Trading in the US$90s since May 7, WTI crude dipped below US$92 a barrel yesterday to its lowest level since early November and nearly US$20 off the peak of US$110 reached on March 1.

Brent, on account of its broader international exposure, has held up better at over US$111 a barrel this week after falling through the US$120-support level on April 16.

With the Middle East out of the headlines in recent weeks, the oil markets are focusing on fears that the European Union could collapse and spark a new financial crisis similar to the one that caused a global economic recession in 2008.

In an elections year, US President Obama, who is seeking a second term in office, has also weighed in with threats to act against “speculators” and release oil from international strategic stockpiles.

Oil producers might take some comfort that Brent is expected to be well defended at US$100 to US$110 a barrel as many exploration and production projects around the world will not be viable if crude fell below this level.

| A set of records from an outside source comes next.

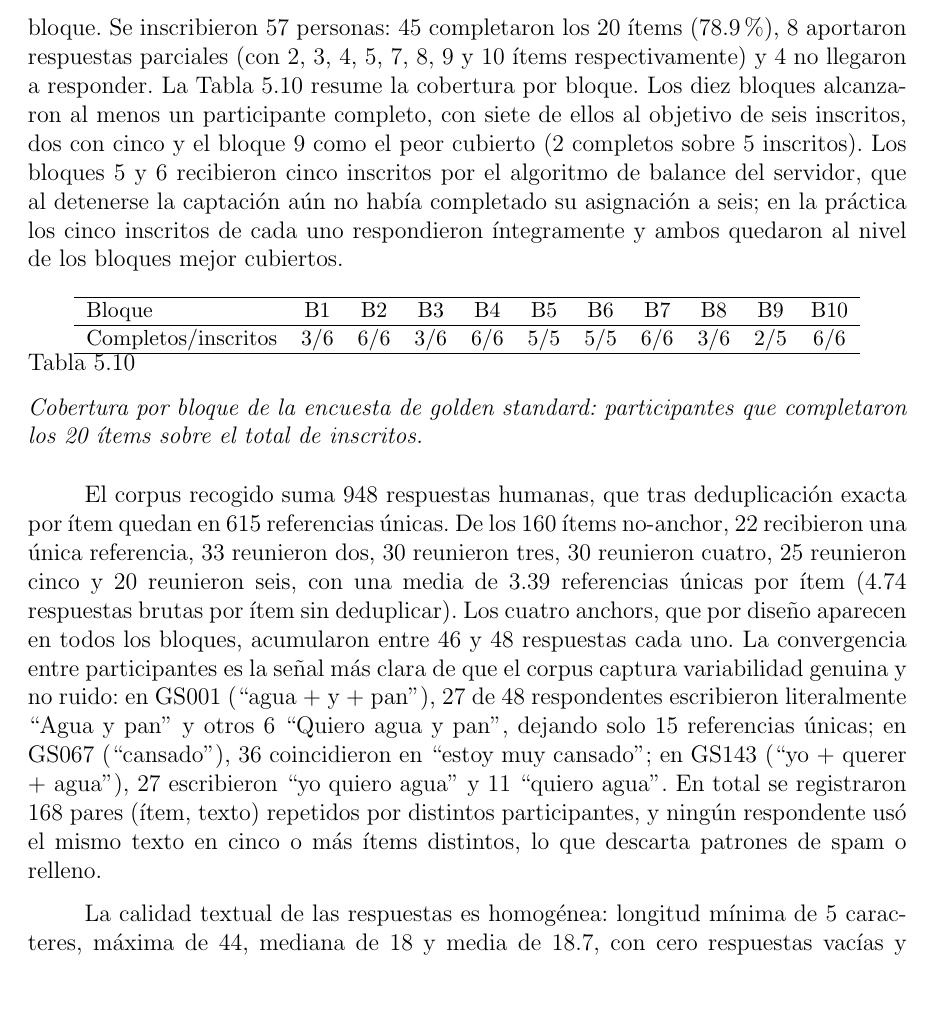
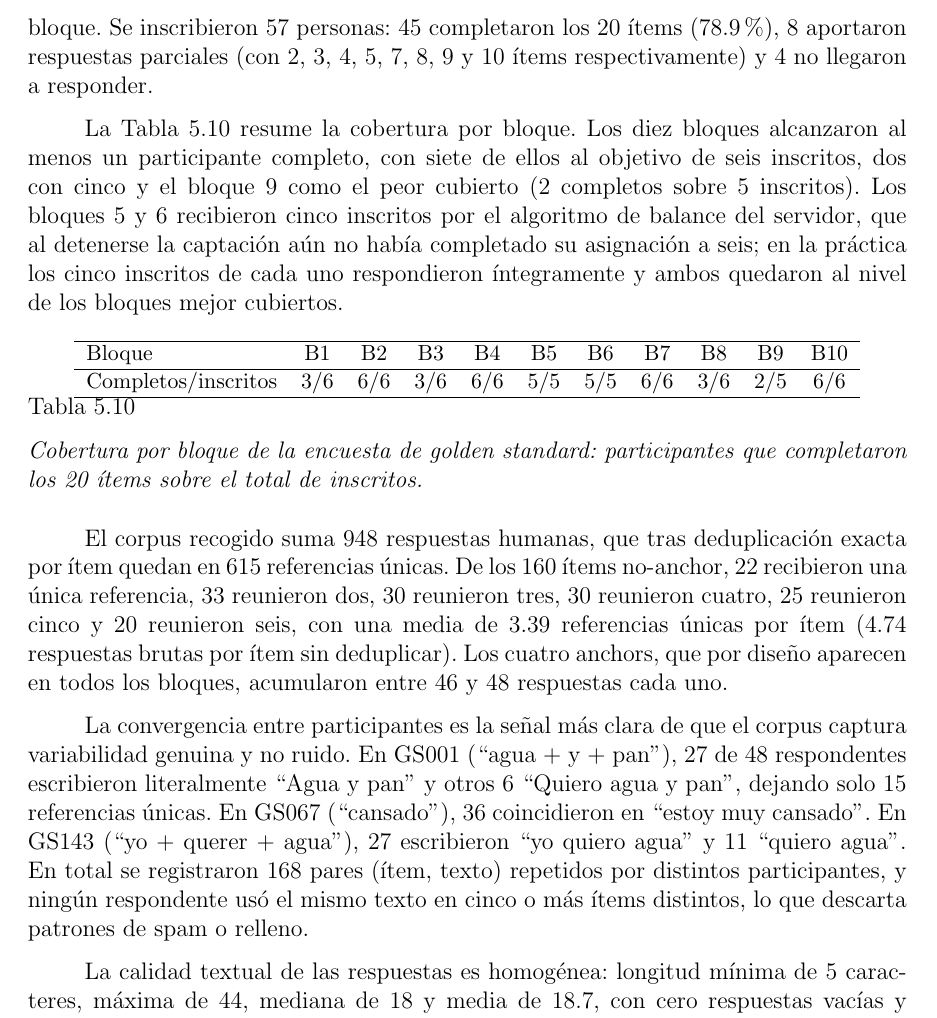
Before and after one commit to Lagaress/tfg-memory, a LaTeX document (main.tex, which reads sections/development/evaluacion-comparativa.tex): part of page 67 of 102, cut so that both start at the same text, the shorter picture padded with empty space. Compiled offline with pdfLaTeX.

Commit message:
Split overlong paragraphs in golden standard subsection
Co-Authored-By: Claude Opus 4.7 (1M context) <noreply@anthropic.com>

```diff
--- a/sections/development/evaluacion-comparativa.tex
+++ b/sections/development/evaluacion-comparativa.tex
@@ -420,7 +421,9 @@ Completos/inscritos & 3/6 & 6/6 & 3/6 & 6/6 & 5/5 & 5/5 & 6/6 & 3/6 & 2/5 & 6/6
 \label{tab:eval-golden-cobertura}
 \end{table}
 
-El corpus recogido suma 948 respuestas humanas, que tras deduplicación exacta por ítem quedan en 615 referencias únicas. De los 160 ítems no-anchor, 22 recibieron una única referencia, 33 reunieron dos, 30 reunieron tres, 30 reunieron cuatro, 25 reunieron cinco y 20 reunieron seis, con una media de 3.39 referencias únicas por ítem (4.74 respuestas brutas por ítem sin deduplicar). Los cuatro anchors, que por diseño aparecen en todos los bloques, acumularon entre 46 y 48 respuestas cada uno. La convergencia entre participantes es la señal más clara de que el corpus captura variabilidad genuina y no ruido: en GS001 (``agua + y + pan''), 27 de 48 respondentes escribieron literalmente ``Agua y pan'' y otros 6 ``Quiero agua y pan'', dejando solo 15 referencias únicas; en GS067 (``cansado''), 36 coincidieron en ``estoy muy cansado''; en GS143 (``yo + querer + agua''), 27 escribieron ``yo quiero agua'' y 11 ``quiero agua''. En total se registraron 168 pares (ítem, texto) repetidos por distintos participantes, y ningún respondente usó el mismo texto en cinco o más ítems distintos, lo que descarta patrones de spam o relleno.
+El corpus recogido suma 948 respuestas humanas, que tras deduplicación exacta por ítem quedan en 615 referencias únicas. De los 160 ítems no-anchor, 22 recibieron una única referencia, 33 reunieron dos, 30 reunieron tres, 30 reunieron cuatro, 25 reunieron cinco y 20 reunieron seis, con una media de 3.39 referencias únicas por ítem (4.74 respuestas brutas por ítem sin deduplicar). Los cuatro anchors, que por diseño aparecen en todos los bloques, acumularon entre 46 y 48 respuestas cada uno.
+
+La convergencia entre participantes es la señal más clara de que el corpus captura variabilidad genuina y no ruido. En GS001 (``agua + y + pan''), 27 de 48 respondentes escribieron literalmente ``Agua y pan'' y otros 6 ``Quiero agua y pan'', dejando solo 15 referencias únicas. En GS067 (``cansado''), 36 coincidieron en ``estoy muy cansado''. En GS143 (``yo + querer + agua''), 27 escribieron ``yo quiero agua'' y 11 ``quiero agua''. En total se registraron 168 pares (ítem, texto) repetidos por distintos participantes, y ningún respondente usó el mismo texto en cinco o más ítems distintos, lo que descarta patrones de spam o relleno.
 
 La calidad textual de las respuestas es homogénea: longitud mínima de 5 caracteres, máxima de 44, mediana de 18 y media de 18.7, con cero respuestas vacías y ninguna de entre 1 y 3 caracteres. Solo 92 de las 948 respuestas se sitúan entre 4 y 10 caracteres, y corresponden típicamente a formulaciones naturalmente breves como ``agua y pan'' o ``no quiero''.
 
```
Also changed, not shown: sections/development/evaluacion-comparativa.tex (1 more changed lines).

Saudi Arabia, which recently raised its crude output to over 10 million b/d, has stated its support for the crude price to hold steady at the equivalent of US$100 Brent as a comfortable mid-point for oil and consuming producing countries.

At an energy conference in Australia early this week, Saudi Oil Minister Ali al-Naimi told reporters: “We need (Brent) oil price at around US$100.”

Meanwhile, OPEC’s spare crude capacity fell further to 2.38 million b/d in April compared with 2.54 million b/d in March, said the International Energy Agency (IEA). This figure, which excludes Iraq, Nigeria, Libya and Iran, is at a four-year low, and could set the stage for oil to rebound if supply disruption occurs in the politically volatile Middle East and Africa.